Feeling a little more adventurous the next day, have them make piece together some hot pad holder quilt tops.  Get the proper batting, and backing layer fabric, and they can even SID the entire top.  They now have their own hot pad holder for you kitchen, or they have a gift for family/friends.  Being a former homeschooler myself, you could easily work some outstanding math, measuring, estimating, etc. lessons into this project.  You would be educating them at multiple levels with this simple project/lesson.  

 

Take them to the fabric store let them pick out a few different fabrics to make their first quilt top.  What is their favorite animal, bug, interest?  Find fabric with the animal, bug, etc, and let them do some research or a report on their favorite.  Where was the fabric made?  Another report/learning exercise for your homeschool program.  Cut some long strips of fabric 1 inch wide.  Weave the different colors together forming your own fabric.  Sew around the outside locking the strips together, they have their own handmade placemats.   

 

Cut larger blocks for younger children, smaller blocks for older ones.  They can just sew the squares/rectangles together.  Then put on one or two borders, and they are done with their first quilt top.  If you used squares, you could be adventurous, and put the quilt top on point.  How much area did the quilt top lose by cutting the three triangles, and then turning them, and piecing them together forming a new top?  You may want to think about that before you ask them to explain it.  There are thousands of home schooling lessons you could bring into sewing/quilting.  It truly depends on how far you go with it depending on how much the kids are enjoying the project.

 

I for one believe a 12 month project is a little too long for their first project.  Just like us, they want instant gratification when first starting out.  They may enjoy the time spent with you, but that is a long time to have to wait to see their end result 12 months or more from how.  Make it a learning experience while at the same time making it fun.  Math, measuring, reading skills learned here can carry forward for a lifetime.  They just may come to love sewing, and quilting just as much as you.

 

Best of luck.

 

Cagey

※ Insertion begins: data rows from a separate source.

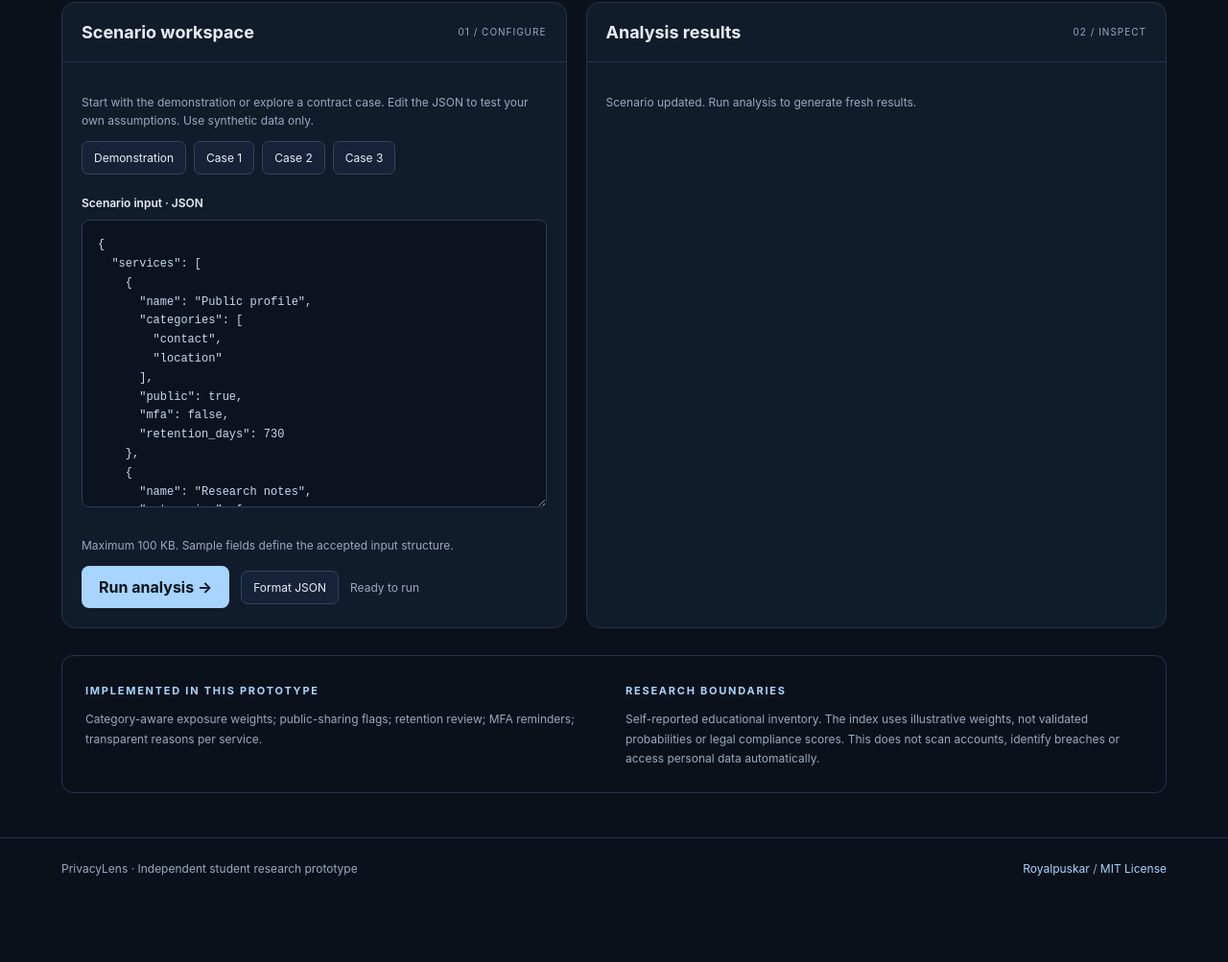
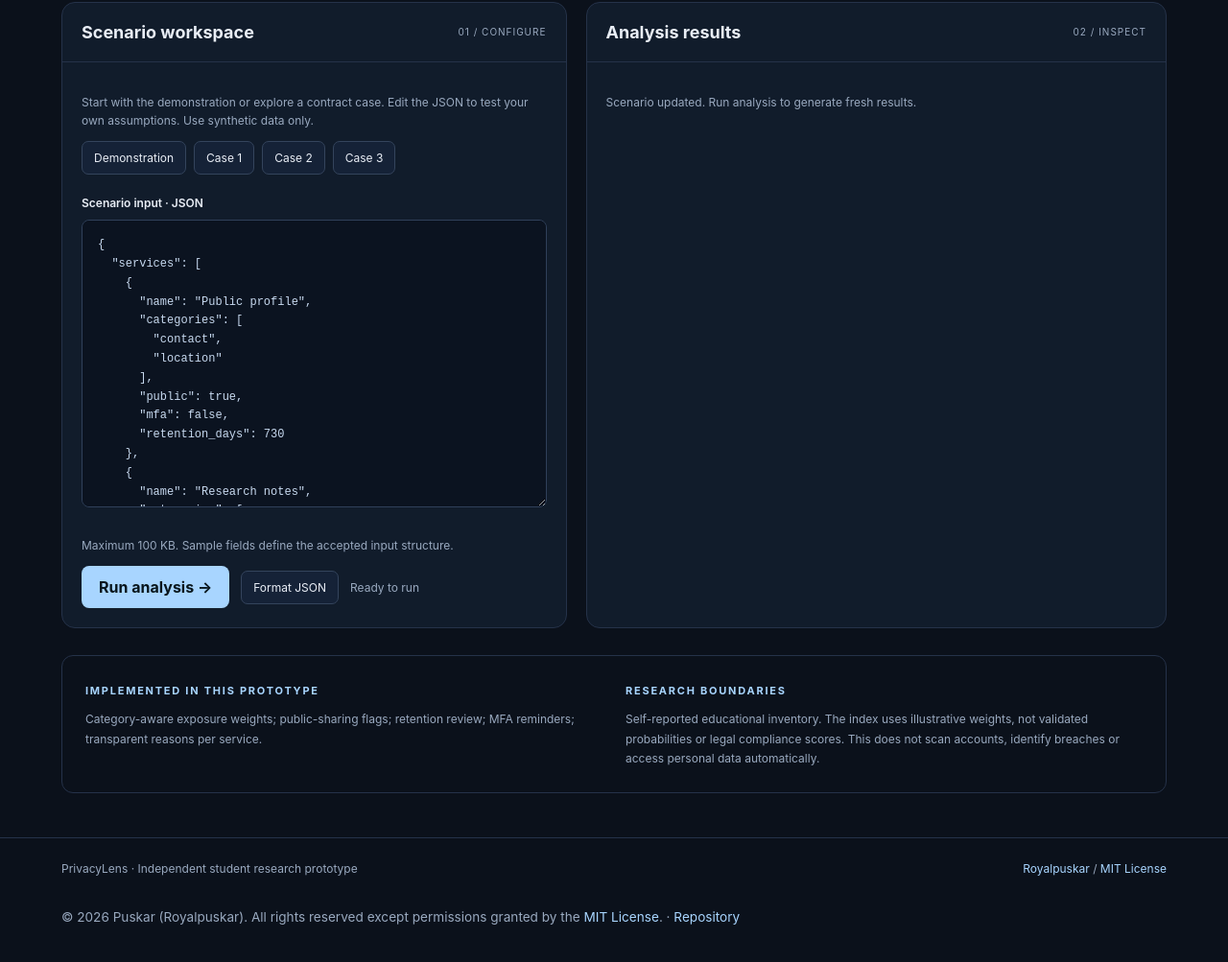
Before and after one commit to Royalpuskar/PrivacyLens, a plain HTML site: page index.html in a window 1280 px wide. Shown: the part 521-1524 px from the top of the page at 96% size. Before the commit the page ends 1458 px from the top, so only its background shows below. Drawn offline with Linux system fonts and the light colour scheme.

Commit message:
Add Puskar footer attribution and large-display presentation styles

```diff
--- a/index.html
+++ b/index.html
@@ -1,8 +1,10 @@
 <!doctype html>
-<html lang="en"><head><meta charset="utf-8"><meta name="viewport" content="width=device-width, initial-scale=1"><meta name="description" content="Map user-described data exposure and prioritize privacy hygiene."><meta name="color-scheme" content="dark"><title>PrivacyLens — Personal data awareness</title><link rel="stylesheet" href="style.css"><style>:root{--accent:#a8d5ff}</style></head>
+<html lang="en"><head><meta charset="utf-8"><meta name="viewport" content="width=device-width, initial-scale=1"><meta name="description" content="Map user-described data exposure and prioritize privacy hygiene."><meta name="color-scheme" content="dark"><title>PrivacyLens — Personal data awareness</title><link rel="stylesheet" href="style.css"><style>:root{--accent:#a8d5ff}</style>
+<style id="puskar-wide-display">footer{flex-wrap:wrap}.puskar-attribution{max-width:100%}@media(min-width:2400px){body>header,body>main,body>footer{max-width:1760px;margin-left:auto;margin-right:auto;width:calc(100% - 96px)}body{font-size:20px}textarea{min-height:420px}.workspace{gap:32px}}@media(prefers-reduced-motion:reduce){html{scroll-behavior:auto}}</style>
+</head>
 <body><header><a class="brand" href="./" aria-label="PrivacyLens home"><span class="logo" aria-hidden="true">◇</span>PrivacyLens</a><nav aria-label="Primary"><a href="#workbench">Workbench</a><a href="https://github.com/Royalpuskar/PrivacyLens#readme">Documentation</a><a href="https://github.com/Royalpuskar/PrivacyLens">Source ↗</a></nav></header>
 <main><section class="hero"><div><span class="eyebrow">Royalpuskar Research / Personal data awareness</span><h1>Understand the decision.<br>Inspect the evidence.</h1><p>Map user-described data exposure and prioritize privacy hygiene. Explore a reproducible scenario, change the inputs and inspect exactly what changes.</p></div><span class="local">Runs in your browser</span></section>
 <div class="metrics" aria-label="Analysis summary"><div class="metric"><small id="metric-label-1">Scenario</small><strong id="metric-1">Ready</strong><span id="metric-note-1">Synthetic sample loaded</span></div><div class="metric"><small id="metric-label-2">Results</small><strong id="metric-2">—</strong><span id="metric-note-2">Run to inspect outcomes</span></div><div class="metric"><small id="metric-label-3">Execution</small><strong id="metric-3">Local</strong><span id="metric-note-3">No analysis data uploads</span></div></div>
 <section class="workspace" id="workbench" aria-label="Interactive workbench"><div class="panel"><div class="panel-head"><h2>Scenario workspace</h2><span class="tag">01 / Configure</span></div><div class="pad"><p class="hint">Start with the demonstration or explore a contract case. Edit the JSON to test your own assumptions. Use synthetic data only.</p><div class="samples"><button class="secondary" id="demo">Demonstration</button><button class="secondary" data-preset="0">Case 1</button><button class="secondary" data-preset="1">Case 2</button><button class="secondary" data-preset="2">Case 3</button></div><label for="scenario">Scenario input · JSON</label><textarea id="scenario" spellcheck="false" aria-describedby="input-help"></textarea><p id="input-help" class="hint">Maximum 100 KB. Sample fields define the accepted input structure.</p><div class="actions"><button id="run" class="primary">Run analysis →</button><button id="format" class="secondary">Format JSON</button><span id="status" class="status" role="status" aria-live="polite">Ready to run</span></div></div></div>
 <div class="panel"><div class="panel-head"><h2>Analysis results</h2><span class="tag">02 / Inspect</span></div><div class="pad"><div id="results" aria-live="polite"><div class="empty"><div><span style="font-size:40px;color:var(--accent)" aria-hidden="true">◎</span><b>Your evidence starts here</b><span class="hint">Run a scenario to see the decision trace.<br>Every result comes from the current input.</span></div></div></div><details id="raw-details" hidden><summary>Inspect complete JSON output</summary><pre id="raw"></pre></details><div class="actions" style="margin-top:18px"><button id="export" class="secondary" hidden>Export report ↓</button></div></div></div></section>
-<section class="bottom"><div><span class="eyebrow">Implemented in this prototype</span><p>Category-aware exposure weights; public-sharing flags; retention review; MFA reminders; transparent reasons per service.</p></div><div><span class="eyebrow">Research boundaries</span><p>Self-reported educational inventory. The index uses illustrative weights, not validated probabilities or legal compliance scores. This does not scan accounts, identify breaches or access personal data automatically.</p></div></section></main><footer><span>PrivacyLens · Independent student research prototype</span><span><a href="https://github.com/Royalpuskar">Royalpuskar</a> / <a href="https://github.com/Royalpuskar/PrivacyLens/blob/main/LICENSE">MIT License</a></span></footer><script type="module" src="app.mjs"></script></body></html>
+<section class="bottom"><div><span class="eyebrow">Implemented in this prototype</span><p>Category-aware exposure weights; public-sharing flags; retention review; MFA reminders; transparent reasons per service.</p></div><div><span class="eyebrow">Research boundaries</span><p>Self-reported educational inventory. The index uses illustrative weights, not validated probabilities or legal compliance scores. This does not scan accounts, identify breaches or access personal data automatically.</p></div></section></main><footer><span>PrivacyLens · Independent student research prototype</span><span><a href="https://github.com/Royalpuskar">Royalpuskar</a> / <a href="https://github.com/Royalpuskar/PrivacyLens/blob/main/LICENSE">MIT License</a></span><p class="puskar-attribution" style="flex-basis:100%;font-size:0.85rem;line-height:1.6;overflow-wrap:anywhere">© 2026 Puskar (Royalpuskar). All rights reserved except permissions granted by the <a href="https://github.com/Royalpuskar/PrivacyLens/blob/main/LICENSE">MIT License</a>. · <a href="https://github.com/Royalpuskar/PrivacyLens">Repository</a></p></footer><script type="module" src="app.mjs"></script></body></html>
```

May your threads be balanced, and your bobbin forever full….

Share this post


Link to post
Share on other sites

I started my grandkids out with what they wanted to make at the time. A doll quilt (age 8), placemats-quilting only, (age 5), a throw (age 7), a wall hanging (age 9) and a twin bed quilt (ages 12 and 14). The 5 year old is 6 now and reminding me often that she can piece on my Bernina now. Her brother started piecing at that age but I feel safer with her quilting her placemats on Millie. The funny thing about my grandkids is that they feel the need to finish a quilt before starting a new project. I didn't teach them that!


Heidi Patterson

APQS Blissed Millennium with Quilt Path

APQS Sales Rep - Educator - Authorized Service Rep

Boise, Idaho

208-861-5018 (cell)

Share this post


Link to post
Share on other sites

I have taught quilting for a group of home schoolers and you would be astonished how those youngsters associated quilting to geometry and math. Figuring out how much backing fabric would be needed, the angle for a pin wheel block, and how many 2 1/2" strips are needed to make a 12" (finished) block. I am always amazed at seeing the aspects of quilting thru the eyes of a child. One thing they loved was making a small t-shirt quilt (6 blocks).

Share this post


Link to post
Share on other sites

geometry and math...yep. and when my kids were older and i would forget how to figure the diagonal of a square or whatever, they were thrilled to be able to teach me!

 

i always grumbled during math class in jr hi why did i have to learn this stuff, i'll never use it...lol-i use it more than i do my home ec cooking class!

Share this post


Link to post
Share on other sites

Join the conversation

You can post now and register later. If you have an account, sign in now to post with your account.

Guest
Reply to this topic...

×   Pasted as rich text.   Paste as plain text instead

  Only 75 emoji are allowed.

×   Your link has been automatically embedded.   Display as a link instead

×   Your previous content has been restored.   Clear editor

×   You cannot paste images directly. Upload or insert images from URL.

Loading...